*Problem statement*
What lines in the data below mention the string "docs"? Copy them out.
══ Dataset entries
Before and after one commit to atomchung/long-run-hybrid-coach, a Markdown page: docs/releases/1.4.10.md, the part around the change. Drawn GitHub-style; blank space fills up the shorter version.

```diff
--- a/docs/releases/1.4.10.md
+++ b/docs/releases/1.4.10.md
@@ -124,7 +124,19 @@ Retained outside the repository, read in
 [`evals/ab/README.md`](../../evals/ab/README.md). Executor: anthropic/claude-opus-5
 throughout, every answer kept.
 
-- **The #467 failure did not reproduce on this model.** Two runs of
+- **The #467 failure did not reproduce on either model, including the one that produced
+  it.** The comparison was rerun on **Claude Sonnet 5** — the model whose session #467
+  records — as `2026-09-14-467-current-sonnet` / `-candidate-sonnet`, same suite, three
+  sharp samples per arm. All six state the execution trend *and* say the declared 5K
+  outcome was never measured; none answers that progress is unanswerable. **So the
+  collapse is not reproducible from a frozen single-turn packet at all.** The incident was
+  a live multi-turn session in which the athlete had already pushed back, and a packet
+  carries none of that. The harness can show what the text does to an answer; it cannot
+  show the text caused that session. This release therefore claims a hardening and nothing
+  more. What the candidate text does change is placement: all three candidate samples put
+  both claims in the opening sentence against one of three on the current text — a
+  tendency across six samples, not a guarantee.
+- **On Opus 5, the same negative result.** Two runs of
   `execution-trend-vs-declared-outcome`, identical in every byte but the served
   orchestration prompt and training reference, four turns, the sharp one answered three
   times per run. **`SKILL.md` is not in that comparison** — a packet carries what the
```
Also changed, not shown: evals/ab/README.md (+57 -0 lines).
════
*Solved problem*
Before and after one commit to atomchung/long-run-hybrid-coach, a Markdown page: docs/releases/1.4.10.md, the part around the change. Drawn GitHub-style; blank space fills up the shorter version.
--- a/docs/releases/1.4.10.md
+++ b/docs/releases/1.4.10.md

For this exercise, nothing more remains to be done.